And stays fairly positive even with a peek in from the Union of Concerned Scientists. Worth a read.
While Vogtle and Summer will be the first new reactors in awhile, they won’t be the first new nuclear generation in North America:
Ontario nuclear power company Bruce Power said it had loaded the final uranium fuel bundle into the 750-megawatt Unit 1 at the Bruce A nuclear power plant in Ontario.

And this is the plan:

Bruce said in a release it expects to attach 750-MW Unit 2 to the Ontario power grid early in the first quarter of 2012 and start commercial operation later in the first quarter.

Bruce expects to connect Unit 1 to the grid in the second quarter of 2012 and go commercial during the third quarter.

You just knew a Canadian nuclear facility would be called Bruce. I wonder if there’s another one called Kevin. In any event, Bruce 3 and 4 have already been operating while 1 and 2 were shuttered in the mid 90s when it was decided not to upgrade them. Decision reversed, apparently.


Too much good news:

Fukushima fallout: Renaissance in nuclear power generation now a long way off.

That’s the title of a story at the Financial Times.
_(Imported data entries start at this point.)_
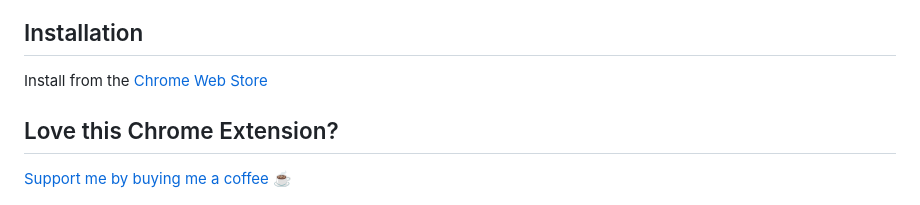
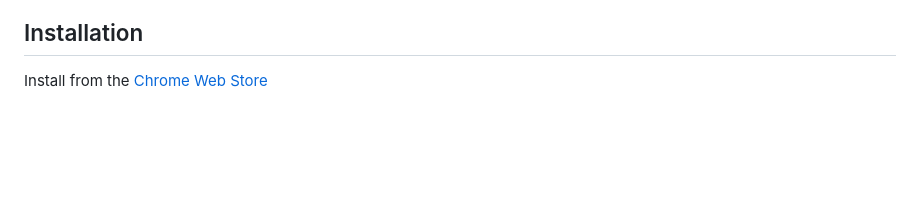
Before and after one commit to akump/MS-Teams-Always-Available, a Markdown page: README.md, the part around the change. Rendered like a GitHub page; blank space fills up the shorter version.

```diff
--- a/README.md
+++ b/README.md
@@ -9,8 +9,4 @@ This Chrome extension will keep your status as 'Available 🟢' 24/7
 Install from the
 [Chrome Web Store](https://chrome.google.com/webstore/detail/microsoft-teams-always-av/klbhkcdmilipmdaejfmhmphbdfiofoen?hl=en)
 
-## Love this Chrome Extension?
-
-[Support me by buying me a coffee](https://www.buymeacoffee.com/akump) ☕
-
 ![Alt text](src/images/example_store_120.png?raw=true 'Title')
```
Also changed, not shown: src/images/example_store_120.png (deleted), src/images/example_store_1280.png (added), 7 other files.
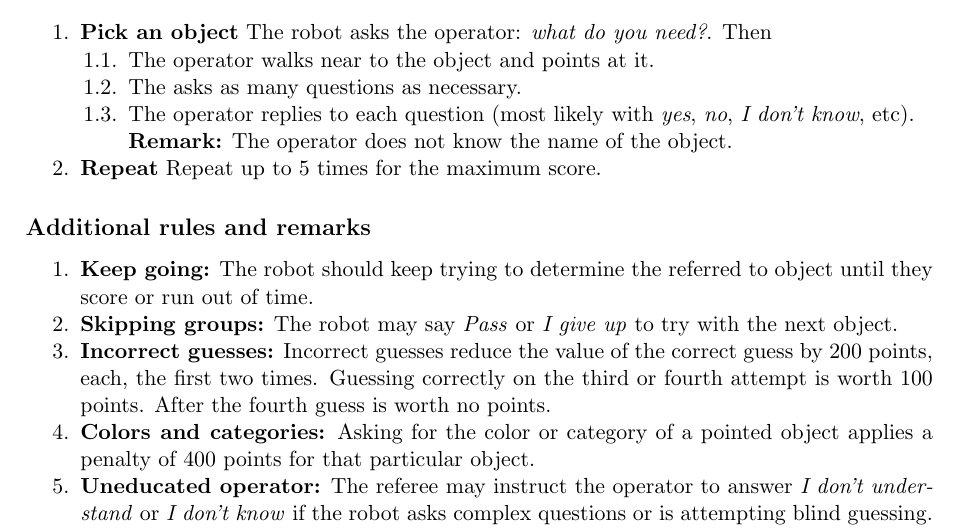
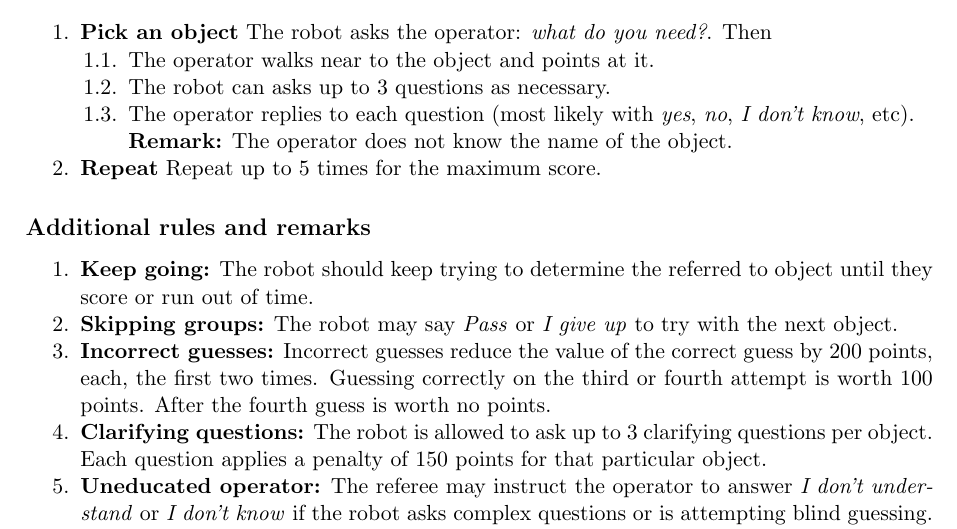
Before and after one commit to RoboCupAtHome/RuleBook, a LaTeX thesis (Rulebook.tex, which reads tasks/HandMeThat.tex): part of page 75 of 90, cut so that both start at the same text. Compiled offline with pdfLaTeX.

Commit message:
HandMeThat penalty per question, max 3 questions

```diff
--- a/tasks/HandMeThat.tex
+++ b/tasks/HandMeThat.tex
@@ -40,7 +40,7 @@ The robot identifies (touching or naming) each object at which the operator is p
 	Then
 	\begin{enumerate}[nosep]
 		\item The operator walks near to the object and points at it.
-		\item The asks as many questions as necessary.
+		\item The robot can asks up to 3 questions as necessary.
 		\item The operator replies to each question (most likely with \emph{yes}, \emph{no}, \emph{I don't know}, etc).
 		\\\textbf{Remark:} The operator does not know the name of the object.
 	\end{enumerate}
@@ -61,7 +61,7 @@ The robot identifies (touching or naming) each object at which the operator is p
 
 	\item \textbf{Incorrect guesses:} Incorrect guesses reduce the value of the correct guess by 200 points, each, the first two times. Guessing correctly on the third or fourth attempt is worth 100 points. After the fourth guess is worth no points.
 
-	\item\textbf{Colors and categories:} Asking for the color or category of a pointed object applies a penalty of 400 points for that particular object.
+	\item\textbf{Clarifying questions:} The robot is allowed to ask up to 3 clarifying questions per object. Each question applies a penalty of 150 points for that particular object.
 
 	\item\textbf{Uneducated operator:} The referee may instruct the operator to answer \emph{I don't understand} or \emph{I don't know} if the robot asks complex questions or is attempting blind guessing.
 
```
Surprisingly, the story is not as gloomy as that title and has to admit:

The two responses [Germany and Lithuania] are proof that while atomic power has experienced a serious setback in the wake of Fukushima, it remains a chosen source of energy for many countries.

So – can we have our renaissance back?



Like the various nation-states of the world, Google vs. Amazon are also approaching their own nuclear war: both technology titans will have such growing energy demands that they will have to consider nuclear energy. And so, the key to understanding the growth opportunity of these companies is to assess their ability to use nuclear energy, and to use nuclear energy to build an infrastructure for an exponential improvement in data transmission across the Internet.

Leaving aside the awkward nuclear war metaphor, this article at Seeking Alpha seems rather peculiarly premised. Writer Simit Patel doesn’t stop there, either:

On the uranium side of things, I would love to see Google and Amazon support the growth of US-based uranium producers leveraging ISR [in-situ recovery] technology -- particularly Uranium Energy Corporation, a favorite of mine in the market.

I just have no idea.

The Bruce facility on Lake Heron.

1 comment:

apthorpe said...

I would've expected a Canadian reactor to be named Gord...

Congratulations to Bruce for a successful reload. :)